WASHINGTON - Nearly three in four Americans say illegal immigrants should be allowed to remain in the country legally, but fewer than half say they should be allowed to apply for citizenship.
Those are the key findings of a new national poll, released Thursday, that reflects a shift in attitudes toward immigrants now in the United States.
The survey, conducted March 13-17 by the Pew Research Center, comes as lawmakers in Washington are attempting to craft a comprehensive plan to deal with some 11 million people who are thought to be in the country illegally.
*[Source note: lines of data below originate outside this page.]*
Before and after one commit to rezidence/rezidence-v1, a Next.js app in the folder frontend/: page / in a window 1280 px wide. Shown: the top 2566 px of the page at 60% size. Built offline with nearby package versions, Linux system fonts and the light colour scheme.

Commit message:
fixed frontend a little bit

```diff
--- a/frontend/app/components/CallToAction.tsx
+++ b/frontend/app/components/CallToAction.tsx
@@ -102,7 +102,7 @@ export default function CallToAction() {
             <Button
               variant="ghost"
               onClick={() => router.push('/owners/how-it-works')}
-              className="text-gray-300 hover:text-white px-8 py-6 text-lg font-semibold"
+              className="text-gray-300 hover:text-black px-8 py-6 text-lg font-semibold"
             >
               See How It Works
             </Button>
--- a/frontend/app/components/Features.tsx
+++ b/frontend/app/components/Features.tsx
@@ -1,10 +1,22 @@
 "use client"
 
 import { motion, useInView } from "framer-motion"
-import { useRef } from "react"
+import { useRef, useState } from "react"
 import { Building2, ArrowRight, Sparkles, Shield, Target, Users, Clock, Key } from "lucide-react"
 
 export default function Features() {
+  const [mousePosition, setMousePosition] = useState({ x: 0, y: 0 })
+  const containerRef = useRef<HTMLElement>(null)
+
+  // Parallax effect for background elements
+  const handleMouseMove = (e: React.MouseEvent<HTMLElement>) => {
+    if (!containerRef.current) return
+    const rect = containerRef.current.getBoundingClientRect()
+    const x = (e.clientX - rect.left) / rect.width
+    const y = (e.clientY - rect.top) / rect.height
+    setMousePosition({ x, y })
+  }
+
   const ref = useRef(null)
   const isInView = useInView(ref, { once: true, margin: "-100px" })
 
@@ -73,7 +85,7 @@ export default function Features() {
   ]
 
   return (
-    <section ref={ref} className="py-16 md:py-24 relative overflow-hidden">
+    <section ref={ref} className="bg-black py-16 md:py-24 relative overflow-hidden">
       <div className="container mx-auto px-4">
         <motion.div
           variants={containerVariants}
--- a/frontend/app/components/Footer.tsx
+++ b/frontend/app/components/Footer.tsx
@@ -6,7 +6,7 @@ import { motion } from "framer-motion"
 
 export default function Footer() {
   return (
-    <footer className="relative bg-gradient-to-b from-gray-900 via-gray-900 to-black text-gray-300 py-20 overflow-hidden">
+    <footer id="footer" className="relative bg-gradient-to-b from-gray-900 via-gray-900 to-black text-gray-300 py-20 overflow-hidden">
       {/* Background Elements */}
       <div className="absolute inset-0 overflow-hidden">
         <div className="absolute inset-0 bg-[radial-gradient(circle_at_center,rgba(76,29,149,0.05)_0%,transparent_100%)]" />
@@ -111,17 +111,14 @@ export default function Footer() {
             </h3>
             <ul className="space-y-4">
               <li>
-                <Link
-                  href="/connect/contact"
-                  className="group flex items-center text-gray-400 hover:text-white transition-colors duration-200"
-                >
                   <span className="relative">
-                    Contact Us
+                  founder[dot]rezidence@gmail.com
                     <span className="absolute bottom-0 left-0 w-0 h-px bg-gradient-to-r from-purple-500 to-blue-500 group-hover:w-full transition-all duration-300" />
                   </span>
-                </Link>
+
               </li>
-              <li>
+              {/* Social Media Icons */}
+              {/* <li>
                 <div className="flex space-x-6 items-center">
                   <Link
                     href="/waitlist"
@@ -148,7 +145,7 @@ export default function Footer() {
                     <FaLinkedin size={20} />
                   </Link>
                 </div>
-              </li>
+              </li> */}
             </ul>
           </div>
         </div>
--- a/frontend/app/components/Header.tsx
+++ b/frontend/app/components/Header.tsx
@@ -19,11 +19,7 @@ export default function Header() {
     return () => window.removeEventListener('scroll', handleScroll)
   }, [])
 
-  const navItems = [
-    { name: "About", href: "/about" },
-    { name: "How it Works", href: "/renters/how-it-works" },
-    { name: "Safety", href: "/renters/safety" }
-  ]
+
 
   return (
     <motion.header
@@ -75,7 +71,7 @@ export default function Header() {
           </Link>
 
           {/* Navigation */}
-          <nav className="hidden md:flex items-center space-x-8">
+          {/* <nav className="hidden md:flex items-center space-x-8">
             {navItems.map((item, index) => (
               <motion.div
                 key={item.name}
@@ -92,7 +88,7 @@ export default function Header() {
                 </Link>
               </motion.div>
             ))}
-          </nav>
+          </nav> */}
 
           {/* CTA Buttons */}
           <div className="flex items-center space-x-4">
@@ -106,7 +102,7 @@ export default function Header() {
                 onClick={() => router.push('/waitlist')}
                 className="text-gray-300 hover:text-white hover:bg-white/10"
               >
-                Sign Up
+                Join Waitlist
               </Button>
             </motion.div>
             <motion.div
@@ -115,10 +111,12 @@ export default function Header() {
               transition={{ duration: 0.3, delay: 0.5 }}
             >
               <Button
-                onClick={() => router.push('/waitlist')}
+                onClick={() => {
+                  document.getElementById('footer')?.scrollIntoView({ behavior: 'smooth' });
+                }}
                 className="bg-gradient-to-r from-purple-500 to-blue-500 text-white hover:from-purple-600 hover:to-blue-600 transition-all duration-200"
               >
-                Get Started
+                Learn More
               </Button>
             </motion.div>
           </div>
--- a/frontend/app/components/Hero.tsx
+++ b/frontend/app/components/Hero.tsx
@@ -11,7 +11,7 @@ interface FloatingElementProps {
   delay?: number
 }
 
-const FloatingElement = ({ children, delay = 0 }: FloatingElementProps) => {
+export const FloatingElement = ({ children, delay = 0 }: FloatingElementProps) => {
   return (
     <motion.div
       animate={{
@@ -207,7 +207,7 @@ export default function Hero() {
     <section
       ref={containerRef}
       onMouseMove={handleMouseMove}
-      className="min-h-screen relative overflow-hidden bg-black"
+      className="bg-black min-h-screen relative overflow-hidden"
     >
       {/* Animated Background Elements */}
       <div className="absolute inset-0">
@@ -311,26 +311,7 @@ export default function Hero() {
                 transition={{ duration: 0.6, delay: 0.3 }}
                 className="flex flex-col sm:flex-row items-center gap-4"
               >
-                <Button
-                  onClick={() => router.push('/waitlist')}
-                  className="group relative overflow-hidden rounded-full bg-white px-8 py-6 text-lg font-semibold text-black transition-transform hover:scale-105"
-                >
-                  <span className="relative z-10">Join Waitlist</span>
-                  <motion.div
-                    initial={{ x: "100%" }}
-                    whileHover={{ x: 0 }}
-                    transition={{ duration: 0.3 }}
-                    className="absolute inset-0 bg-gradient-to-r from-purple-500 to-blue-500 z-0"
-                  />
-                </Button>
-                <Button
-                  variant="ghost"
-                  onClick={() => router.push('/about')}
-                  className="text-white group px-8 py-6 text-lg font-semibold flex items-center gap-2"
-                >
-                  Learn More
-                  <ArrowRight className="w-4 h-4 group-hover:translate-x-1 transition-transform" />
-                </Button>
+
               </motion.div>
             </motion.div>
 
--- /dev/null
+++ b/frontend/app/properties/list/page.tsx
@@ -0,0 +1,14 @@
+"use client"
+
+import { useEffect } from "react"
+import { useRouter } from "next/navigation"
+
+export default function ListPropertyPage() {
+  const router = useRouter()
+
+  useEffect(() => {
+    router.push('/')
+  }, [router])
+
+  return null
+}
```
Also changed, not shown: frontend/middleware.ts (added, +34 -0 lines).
The new poll reveals opposition to granting legal status from about one in four Americans (27 percent) who say illegal immigrants should not be allowed to stay in the country legally. The remainder are split over exactly how to grant legal status. The largest group (43 percent) say immigrants living here illegally should be eligible to apply for U.S. citizenship. Another group (24 percent) say they should be allowed to apply for permanent legal residency, but not allowed to gain citizenship. Six percent don't know or refuse to answer. The margin of error is plus or minus 3 percentage points.
The survey also found that the improving economy appears to have reduced opposition to immigration, both legal and illegal.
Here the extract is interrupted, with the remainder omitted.